A kind of fiction begins to germinate in my brain when I’m told that the singer from the band Sheer Funk and Misery, Spencer Bell, died in his sleep. It’s important to know that I never met Spencer, at least not formally. If I try hard enough I can see his face as he passes me in the halls of our high school. His life exists on the outskirts of my reality. The only thing that keeps me thinking of his death is a cd put in my hands by a woman working the desk of the pre-school where I volunteered once.
“Just listen to this stuff, this kid had infinite potential.” She says to me. The words “infinite potential” set off a trigger inside me. I listen to the music in the parking lot—I mean really listen. There was undeniable talent in Spencer. Once I gave voice to that thought, my imagination was set loose chasing all sorts of potential futures. Perhaps that’s how I came to hold this version of Spenser’s death so vividly in my mind:
He is climbing the stairs of a dilapidated apartment building somewhere in Brooklyn.
His face is a mask of contemplation as he jiggles his key, attempting to find a purchase in a slightly defective lock. As he enters the place he’s been calling home for the last two years, he passes his acoustic guitar, laid across the couch, recently played. Brand new strings across its well-worn fret-board. It’s dark outside. If you could see stars from the city, they would have been arrayed in full force. The apartment is perfectly still, and silent. Only the near constant sound of traffic is present. Perhaps the shadow of a smile crept in, as he scribbled some lyrical paradox, or a metaphor rife with double meanings. Another long day in the city comes to a close.
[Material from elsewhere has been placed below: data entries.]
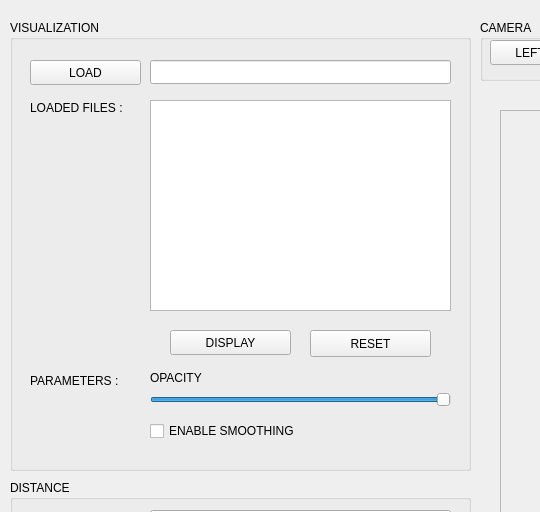
This is distanceGui.ui in juliettepera/distance as Qt 5 draws it before an edit; both pictures show x 0 to 540 and y 0 to 512 of the 1217 by 845 pixel window. The edited form follows.
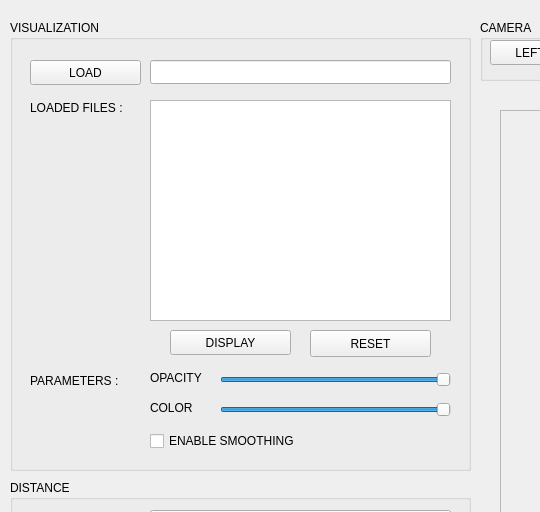
This is the edited form.

Commit message: ENH: use new class to decrease the number of vector used

Patch:
```diff
--- a/distanceGui.ui
+++ b/distanceGui.ui
@@ -32,16 +32,6 @@
     <property name="title">
      <string>VISUALIZATION</string>
     </property>
-    <widget class="QListView" name="listViewLoadedMesh">
-     <property name="geometry">
-      <rect>
-       <x>140</x>
-       <y>80</y>
-       <width>301</width>
-       <height>211</height>
-      </rect>
-     </property>
-    </widget>
     <widget class="QLineEdit" name="lineEditLoad">
      <property name="geometry">
       <rect>
@@ -68,9 +58,9 @@
     <widget class="QSlider" name="horizontalSliderOpacity">
      <property name="geometry">
       <rect>
-       <x>140</x>
-       <y>370</y>
-       <width>301</width>
+       <x>210</x>
+       <y>350</y>
+       <width>231</width>
        <height>20</height>
       </rect>
      </property>
@@ -156,7 +146,7 @@
      <property name="geometry">
       <rect>
        <x>140</x>
-       <y>400</y>
+       <y>410</y>
        <width>171</width>
        <height>22</height>
       </rect>
@@ -165,6 +155,51 @@
       <string>ENABLE SMOOTHING</string>
      </property>
     </widget>
+    <widget class="QSlider" name="horizontalSliderColor">
+     <property name="geometry">
+      <rect>
+       <x>210</x>
+       <y>380</y>
+       <width>231</width>
+       <height>20</height>
+      </rect>
+     </property>
+     <property name="maximum">
+      <number>100</number>
+     </property>
+     <property name="sliderPosition">
+      <number>100</number>
+     </property>
+     <property name="tracking">
+      <bool>true</bool>
+     </property>
+     <property name="orientation">
+      <enum>Qt::Horizontal</enum>
+     </property>
+    </widget>
+    <widget class="QLabel" name="labelColor">
+     <property name="geometry">
+      <rect>
+       <x>140</x>
+       <y>380</y>
+       <width>61</width>
+       <height>16</height>
+      </rect>
+     </property>
+     <property name="text">
+      <string>COLOR</string>
+     </property>
+    </widget>
+    <widget class="QListWidget" name="listWidgetLoadedMesh">
+     <property name="geometry">
+      <rect>
+       <x>140</x>
+       <y>80</y>
+       <width>301</width>
+       <height>221</height>
+      </rect>
+     </property>
+    </widget>
    </widget>
    <widget class="QGroupBox" name="groupBoxDistance">
     <property name="geometry">
```
The commit also changes 4 other files.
A future brimming with possibilities. Just one more time strumming on those bright, brilliant new strings. One more crescendo before unceremoniously stripping down and rolling into bed. One last thought before resting his head on that pillow. One last puzzle piece locking in place before closing his eyes for good.
For some reason, I allowed this fiction to go unquestioned for years. I can’t even recall who gave me the news. Recently, I looked into the official story. He was diagnosed with adrenal Cancer. He had moved back to Michigan months before the events that led to the discovery of his cancer. He spent eleven days in a hospital bed before passing away peacefully, in his sleep. My reality grew from the very last bit of Spencer’s story.
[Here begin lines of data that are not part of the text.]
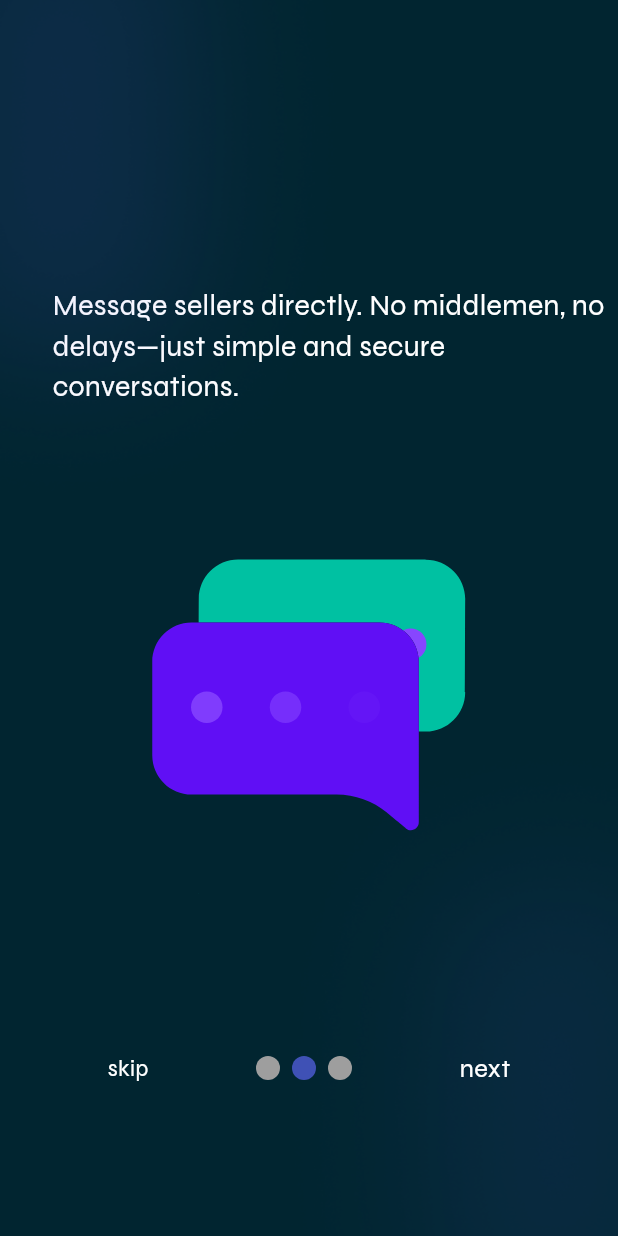
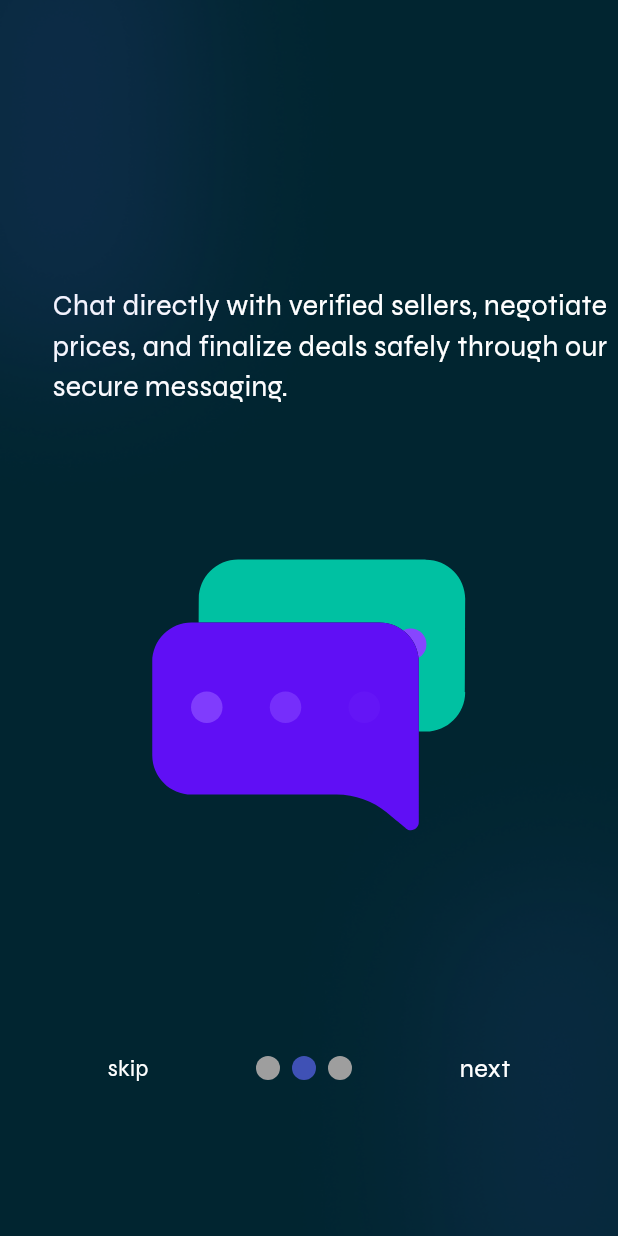
Before and after one commit to Ismailcyp/FoundIt-Flutter, a Flutter app: the screen it shows after launch, swiped to page 2, on a phone screen of 412 x 824 dp. Run offline on Flutter 3.47's test engine with Material 3 defaults, Android fonts, the phone set to English and light mode, and no system bars; drawn by our look-alikes of smooth_page_indicator; our stand-ins replace cloud_firestore, firebase_auth, firebase_core, font_awesome_flutter, image_picker, lottie; accounts and stored records are empty.

Commit message:
Update intro message in intro_page2.dart

```diff
--- a/lib/intro_screens/intro_page2.dart
+++ b/lib/intro_screens/intro_page2.dart
@@ -26,7 +26,7 @@ class IntroPage2 extends StatelessWidget {
           Container(
             padding: EdgeInsets.only(left: 35),
             child: const Text(
-              "Message sellers directly. No middlemen, no delays—just simple and secure conversations. ",
+              "Chat directly with verified sellers, negotiate prices, and finalize deals safely through our secure messaging. ",
               style: TextStyle(
                 color: Colors.white,
                 fontSize: 19,
```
Truth, is a deadly poison if you swallow it with enough alcohol. Guilt is a useless emotion. I keep listening to the songs off this homemade cd. Scanning for something that will validate my fictional idea of what Spencer was like. It’s in the Lyrics. I’m convinced I’ll find the answer in the lyrics. Something about the delivery of it all. You can tell, in this moment made permanent, this guy is alive. Lucid. Aware of his impermanence.
Spencer spends twenty years growing. Twenty years building towards that infinite potential. He knows where he’s going. Where we’re all going for that matter. He’s seen the cover of the box. The picture is clear, but his version of the puzzle doesn’t match up. All of a sudden, a hidden clock strikes midnight. His time is up. He hurriedly slides a few oddly shaped pieces in place. Its unsatisfying. There are so many holes. So many things left behind, half complete. So much of the picture is left unfinished.